Front-end code edit data
━━━━━━
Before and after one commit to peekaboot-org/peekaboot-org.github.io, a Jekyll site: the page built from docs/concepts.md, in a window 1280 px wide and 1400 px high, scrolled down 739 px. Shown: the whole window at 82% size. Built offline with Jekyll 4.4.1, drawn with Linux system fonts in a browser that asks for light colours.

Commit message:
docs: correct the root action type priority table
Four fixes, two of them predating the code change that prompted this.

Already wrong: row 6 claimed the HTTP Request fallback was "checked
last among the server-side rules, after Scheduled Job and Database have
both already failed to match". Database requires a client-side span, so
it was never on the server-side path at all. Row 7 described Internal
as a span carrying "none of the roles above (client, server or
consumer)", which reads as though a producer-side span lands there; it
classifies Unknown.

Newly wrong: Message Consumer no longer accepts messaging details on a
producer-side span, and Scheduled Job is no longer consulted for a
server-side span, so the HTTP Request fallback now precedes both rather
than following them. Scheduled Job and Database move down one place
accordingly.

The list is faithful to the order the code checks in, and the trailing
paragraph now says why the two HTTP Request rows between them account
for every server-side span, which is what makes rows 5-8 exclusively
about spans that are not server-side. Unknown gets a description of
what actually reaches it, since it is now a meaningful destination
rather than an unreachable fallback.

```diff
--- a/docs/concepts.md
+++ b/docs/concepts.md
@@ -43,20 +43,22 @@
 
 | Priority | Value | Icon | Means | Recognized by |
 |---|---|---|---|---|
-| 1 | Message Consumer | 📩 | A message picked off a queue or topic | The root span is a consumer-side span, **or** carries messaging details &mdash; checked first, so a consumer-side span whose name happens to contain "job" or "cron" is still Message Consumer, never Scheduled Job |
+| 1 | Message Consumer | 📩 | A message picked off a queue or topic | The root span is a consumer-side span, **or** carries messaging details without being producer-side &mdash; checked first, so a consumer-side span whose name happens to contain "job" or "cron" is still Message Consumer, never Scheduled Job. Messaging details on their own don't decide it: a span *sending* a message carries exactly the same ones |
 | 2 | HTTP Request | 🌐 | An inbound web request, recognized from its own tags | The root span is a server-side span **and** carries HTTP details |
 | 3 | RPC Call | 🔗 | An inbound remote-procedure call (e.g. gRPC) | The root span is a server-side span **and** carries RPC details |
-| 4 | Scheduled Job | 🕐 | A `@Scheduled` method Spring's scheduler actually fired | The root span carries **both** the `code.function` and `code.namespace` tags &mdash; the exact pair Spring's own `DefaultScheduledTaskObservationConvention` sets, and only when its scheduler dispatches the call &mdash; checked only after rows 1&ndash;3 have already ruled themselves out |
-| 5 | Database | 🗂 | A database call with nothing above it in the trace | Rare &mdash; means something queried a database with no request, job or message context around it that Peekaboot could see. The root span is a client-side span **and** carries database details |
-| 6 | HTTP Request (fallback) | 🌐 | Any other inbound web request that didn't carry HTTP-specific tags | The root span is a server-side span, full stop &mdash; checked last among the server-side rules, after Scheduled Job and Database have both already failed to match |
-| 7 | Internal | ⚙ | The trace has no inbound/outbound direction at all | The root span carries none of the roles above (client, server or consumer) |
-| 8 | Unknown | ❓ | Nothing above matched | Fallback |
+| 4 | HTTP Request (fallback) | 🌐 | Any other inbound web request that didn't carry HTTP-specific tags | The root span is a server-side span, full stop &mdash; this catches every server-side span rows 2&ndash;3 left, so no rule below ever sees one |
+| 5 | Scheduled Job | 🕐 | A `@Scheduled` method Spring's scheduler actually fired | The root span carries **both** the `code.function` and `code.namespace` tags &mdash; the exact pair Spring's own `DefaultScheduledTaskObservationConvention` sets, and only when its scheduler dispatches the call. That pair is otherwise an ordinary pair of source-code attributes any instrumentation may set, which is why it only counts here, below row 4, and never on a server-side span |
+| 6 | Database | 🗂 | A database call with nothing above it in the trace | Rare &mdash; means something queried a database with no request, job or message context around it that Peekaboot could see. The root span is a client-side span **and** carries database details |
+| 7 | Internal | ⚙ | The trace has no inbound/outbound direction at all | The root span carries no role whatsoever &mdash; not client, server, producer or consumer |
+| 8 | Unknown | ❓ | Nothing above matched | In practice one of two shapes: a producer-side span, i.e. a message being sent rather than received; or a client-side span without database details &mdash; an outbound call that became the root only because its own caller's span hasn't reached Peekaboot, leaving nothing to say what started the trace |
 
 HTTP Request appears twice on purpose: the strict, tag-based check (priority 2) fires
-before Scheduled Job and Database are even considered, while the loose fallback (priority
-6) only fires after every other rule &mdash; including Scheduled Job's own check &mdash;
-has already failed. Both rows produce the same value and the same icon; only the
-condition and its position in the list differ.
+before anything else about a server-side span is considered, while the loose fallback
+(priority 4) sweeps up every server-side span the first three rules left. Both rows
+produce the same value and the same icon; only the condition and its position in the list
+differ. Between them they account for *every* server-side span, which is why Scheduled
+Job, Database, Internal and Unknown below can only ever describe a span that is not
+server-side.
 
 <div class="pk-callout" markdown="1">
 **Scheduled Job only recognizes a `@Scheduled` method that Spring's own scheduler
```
━━━━━━
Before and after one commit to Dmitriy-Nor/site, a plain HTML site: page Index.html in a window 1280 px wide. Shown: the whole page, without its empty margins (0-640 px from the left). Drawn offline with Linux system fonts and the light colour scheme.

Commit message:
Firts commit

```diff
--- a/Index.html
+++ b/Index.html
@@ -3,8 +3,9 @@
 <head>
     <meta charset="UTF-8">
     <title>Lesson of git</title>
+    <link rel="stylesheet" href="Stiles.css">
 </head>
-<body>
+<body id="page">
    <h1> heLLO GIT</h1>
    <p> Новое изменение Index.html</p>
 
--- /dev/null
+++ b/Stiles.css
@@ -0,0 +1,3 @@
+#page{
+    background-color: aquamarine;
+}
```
━━━━━━
Exercise directions
How many lines in these records hold the string "Index"? Reply with the number alone.

Exercise answer
4